‘Authentic’ spaghetti Bolognese

In fact, there’s no such thing. The Italians insist that bolognese sauce, or ragù alla bolognese, should only be served with tagliatelle, a form of egg pasta. What’s more, the ribbons should be exactly 8mm wide. The official recipe for the ragu was determined by the Accademia Italiana della Cucina and notarised by the Bologna Chamber of Commerce in 1982. I wonder what those eminent signori would think of the Women’s Weekly version?

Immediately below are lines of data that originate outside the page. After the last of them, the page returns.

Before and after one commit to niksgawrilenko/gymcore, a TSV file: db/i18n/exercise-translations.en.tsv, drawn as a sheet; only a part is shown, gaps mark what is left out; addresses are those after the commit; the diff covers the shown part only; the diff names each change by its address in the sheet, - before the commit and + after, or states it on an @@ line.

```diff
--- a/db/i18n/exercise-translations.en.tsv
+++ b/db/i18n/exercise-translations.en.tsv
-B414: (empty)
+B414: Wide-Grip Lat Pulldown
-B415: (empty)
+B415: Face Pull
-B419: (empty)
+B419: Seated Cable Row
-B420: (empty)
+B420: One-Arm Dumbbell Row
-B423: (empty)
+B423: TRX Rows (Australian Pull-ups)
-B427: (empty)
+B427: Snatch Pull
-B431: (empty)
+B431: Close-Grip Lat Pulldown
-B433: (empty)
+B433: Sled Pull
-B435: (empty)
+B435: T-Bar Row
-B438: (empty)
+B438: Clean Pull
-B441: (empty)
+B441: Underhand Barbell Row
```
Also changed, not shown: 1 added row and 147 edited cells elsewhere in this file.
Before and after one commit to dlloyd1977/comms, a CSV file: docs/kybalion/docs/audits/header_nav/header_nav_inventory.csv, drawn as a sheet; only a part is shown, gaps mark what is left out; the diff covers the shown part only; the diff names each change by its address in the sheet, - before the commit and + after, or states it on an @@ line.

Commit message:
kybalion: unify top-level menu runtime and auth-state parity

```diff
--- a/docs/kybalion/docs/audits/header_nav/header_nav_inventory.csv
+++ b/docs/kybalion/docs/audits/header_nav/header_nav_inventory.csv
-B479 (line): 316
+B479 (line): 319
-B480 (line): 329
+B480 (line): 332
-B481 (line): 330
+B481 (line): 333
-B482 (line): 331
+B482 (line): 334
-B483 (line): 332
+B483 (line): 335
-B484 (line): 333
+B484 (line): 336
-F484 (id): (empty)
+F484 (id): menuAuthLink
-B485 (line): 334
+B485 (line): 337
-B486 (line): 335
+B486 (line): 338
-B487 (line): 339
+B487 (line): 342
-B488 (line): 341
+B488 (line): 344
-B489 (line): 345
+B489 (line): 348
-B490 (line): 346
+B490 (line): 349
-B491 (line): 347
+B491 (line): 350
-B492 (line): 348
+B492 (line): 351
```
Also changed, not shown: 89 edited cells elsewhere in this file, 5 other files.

Of course, not knowing the approved recipe hasn’t stopped pretty much every cook in Australia from having a go at spaghetti bolognese. A survey by the Meat and Livestock people in 2009 found it was our third most preferred dish after steak and roast chicken. And more than a third of the people they spoke to prepared spag bol at least once a week.  They did another survey in 2012 and found that  94% of respondents cooked spaghetti bolognese  (which they, strangely, insisted on spelling ‘bolognaise’) often or sometimes.  It’s quick, it’s tasty, it’s cheap – so even if it’s not authentic, what’s not to love?